Isn’t it odd how people avert their eyes to strangers? Why do we do this? The answer is two-fold: it depends on both our cultural background and our interpersonal relationship tendencies. For this short discussion, let’s focus on tendencies in Western Culture, where direct eye contact is not seen as particularly aggressive or inappropriate, as it is in many other cultures.
Many studies and experiments have been conducted to better help determine and explain what happens when we stare into the eyes of a stranger. Conclusions run the gamut, but the results often show that the longer we stare at each other, the more in sync our non-verbal communication becomes. It’s actually quite astounding.
At first, people are self-conscious. If they can make it past those awkward first few seconds, amazing things can happen. Because, as we begin to shed our self-consciousness, we attempt to find common ground with our stranger, we study and look for what’s “inside their eyes”. Usually, the longer the stare, as long as both people are a party to the process, the stronger the bond between them becomes. A recent Japanese study showed that the longer we stare at someone, the more our brains actually synchronize, and we become one – we can develop feelings, even strong feelings – for complete strangers.
Of course, life gets in the way; each minute out and about is busy; it’s awkward to let our guard down; and, it can be downright creepy to look too deeply into an unsuspecting stranger’s eyes. That said, maybe we could try not averting our eyes in response to every passing person’s glance. Maybe a comfortable, calm look, a smile, and a moment to bond just a bit might do us all some good.
With that, here are a few movie quotes that come to mind:

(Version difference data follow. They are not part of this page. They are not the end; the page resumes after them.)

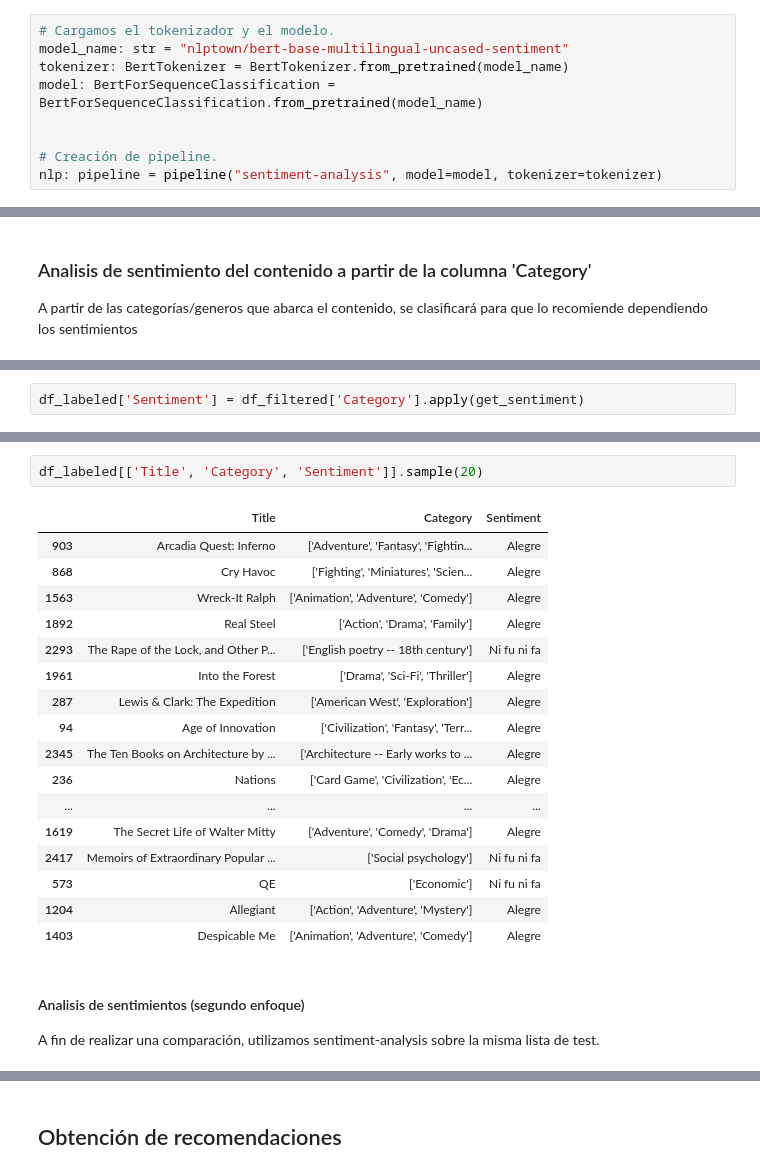
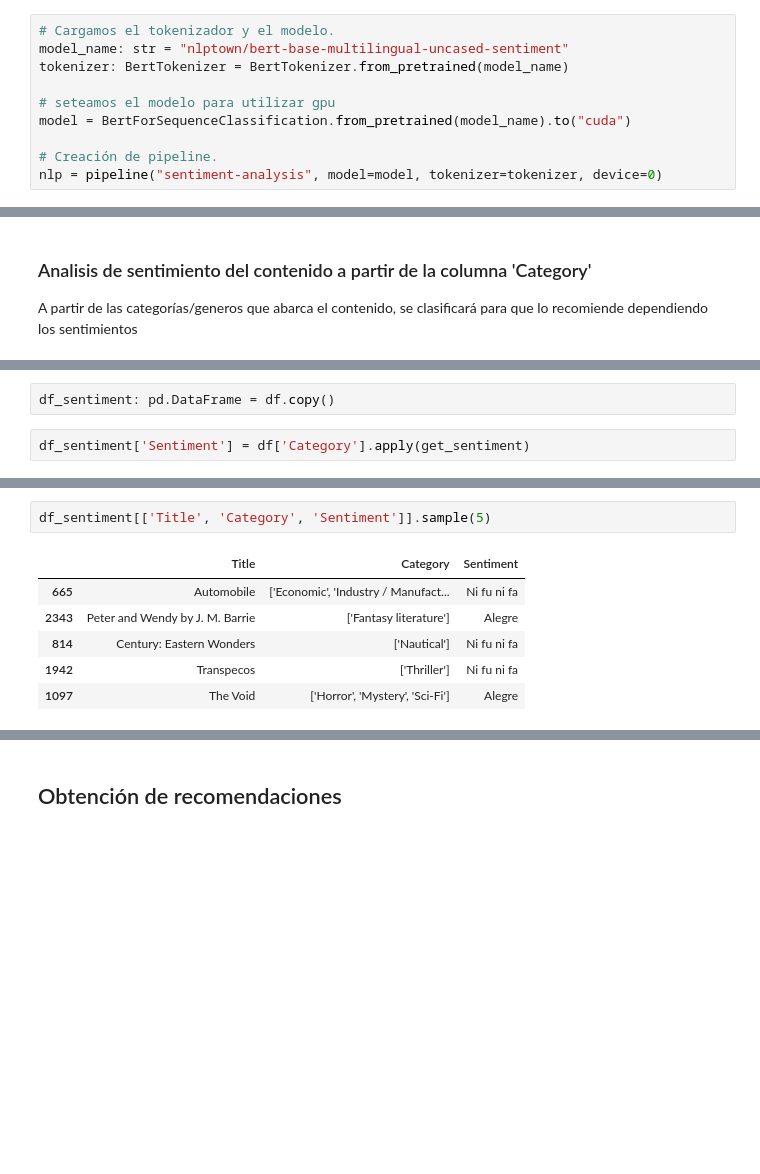
Before and after one commit to bpace1/NLP-TP1, a Jupyter notebook: NLP_TP1_model.ipynb, the cells around one changed output, grey strips where cells are left out. Saved outputs shown, nothing was run; the diff lists cells and outputs as text; blank space fills up the shorter version.

```diff
--- a/NLP_TP1_model.ipynb
+++ b/NLP_TP1_model.ipynb
@@ -266,8 +126,9 @@ def procesar_frase_usuario(text: str) -> str:
 # Cargamos el tokenizador y el modelo.
 model_name: str = "nlptown/bert-base-multilingual-uncased-sentiment"
 tokenizer: BertTokenizer = BertTokenizer.from_pretrained(model_name)
-model: BertForSequenceClassification = BertForSequenceClassification.from_pretrained(model_name)
 
+# seteamos el modelo para utilizar gpu
+model = BertForSequenceClassification.from_pretrained(model_name).to("cuda")
 
 # Creación de pipeline.
-nlp: pipeline = pipeline("sentiment-analysis", model=model, tokenizer=tokenizer)
+nlp = pipeline("sentiment-analysis", model=model, tokenizer=tokenizer, device=0)
@@ -367,3 +260,5 @@ df_labeled = df_filtered.copy()
+# %%
+df_sentiment: pd.DataFrame = df.copy()
 # %%
-df_labeled['Sentiment'] = df_filtered['Category'].apply(get_sentiment)
+df_sentiment['Sentiment'] = df['Category'].apply(get_sentiment)
 # %%
@@ -376,27 +271,11 @@ df_labeled['Sentiment'].value_counts()
 | Melancólico | 48 |
 dtype: int64
 # %%
-df_labeled[['Title', 'Category', 'Sentiment']].sample(20)
+df_sentiment[['Title', 'Category', 'Sentiment']].sample(5)
 # %% [output]
 |  | Title | Category | Sentiment |
-| 903 | Arcadia Quest: Inferno | ['Adventure', 'Fantasy', 'Fightin... | Alegre |
-| 868 | Cry Havoc | ['Fighting', 'Miniatures', 'Scien... | Alegre |
-| 1563 | Wreck-It Ralph | ['Animation', 'Adventure', 'Comedy'] | Alegre |
-| 1892 | Real Steel | ['Action', 'Drama', 'Family'] | Alegre |
-| 2293 | The Rape of the Lock, and Other P... | ['English poetry -- 18th century'] | Ni fu ni fa |
-| 1961 | Into the Forest | ['Drama', 'Sci-Fi', 'Thriller'] | Alegre |
-| 287 | Lewis & Clark: The Expedition | ['American West', 'Exploration'] | Alegre |
-| 94 | Age of Innovation | ['Civilization', 'Fantasy', 'Terr... | Alegre |
-| 2345 | The Ten Books on Architecture by ... | ['Architecture -- Early works to ... | Alegre |
-| 236 | Nations | ['Card Game', 'Civilization', 'Ec... | Alegre |
-| ... | ... | ... | ... |
-| 1619 | The Secret Life of Walter Mitty | ['Adventure', 'Comedy', 'Drama'] | Alegre |
-| 2417 | Memoirs of Extraordinary Popular ... | ['Social psychology'] | Ni fu ni fa |
-| 573 | QE | ['Economic'] | Ni fu ni fa |
-| 1204 | Allegiant | ['Action', 'Adventure', 'Mystery'] | Alegre |
-| 1403 | Despicable Me | ['Animation', 'Adventure', 'Comedy'] | Alegre |
+| 665 | Automobile | ['Economic', 'Industry / Manufact... | Ni fu ni fa |
+| 2343 | Peter and Wendy by J. M. Barrie | ['Fantasy literature'] | Alegre |
+| 814 | Century: Eastern Wonders | ['Nautical'] | Ni fu ni fa |
+| 1942 | Transpecos | ['Thriller'] | Ni fu ni fa |
+| 1097 | The Void | ['Horror', 'Mystery', 'Sci-Fi'] | Alegre |
-# %% [markdown]
-
-#### Analisis de sentimientos (segundo enfoque)
-
-A fin de realizar una comparación, utilizamos sentiment-analysis sobre la misma lista de test.
```
Also changed, not shown: parts of 43 cells of this notebook.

“Here’s looking at you, kid.” Humphrey Bogart in Casablanca
“You talking to me?” –Robert De Niro in Taxi Driver
“You can be a little delusional, and also you have like really big eyes. And that freaks me out sometimes.” –Andy Samburg in Friends With Benefits
“Practically all the people I know were strangers when I met them.” –Veronica Lake in The Blue Dahlia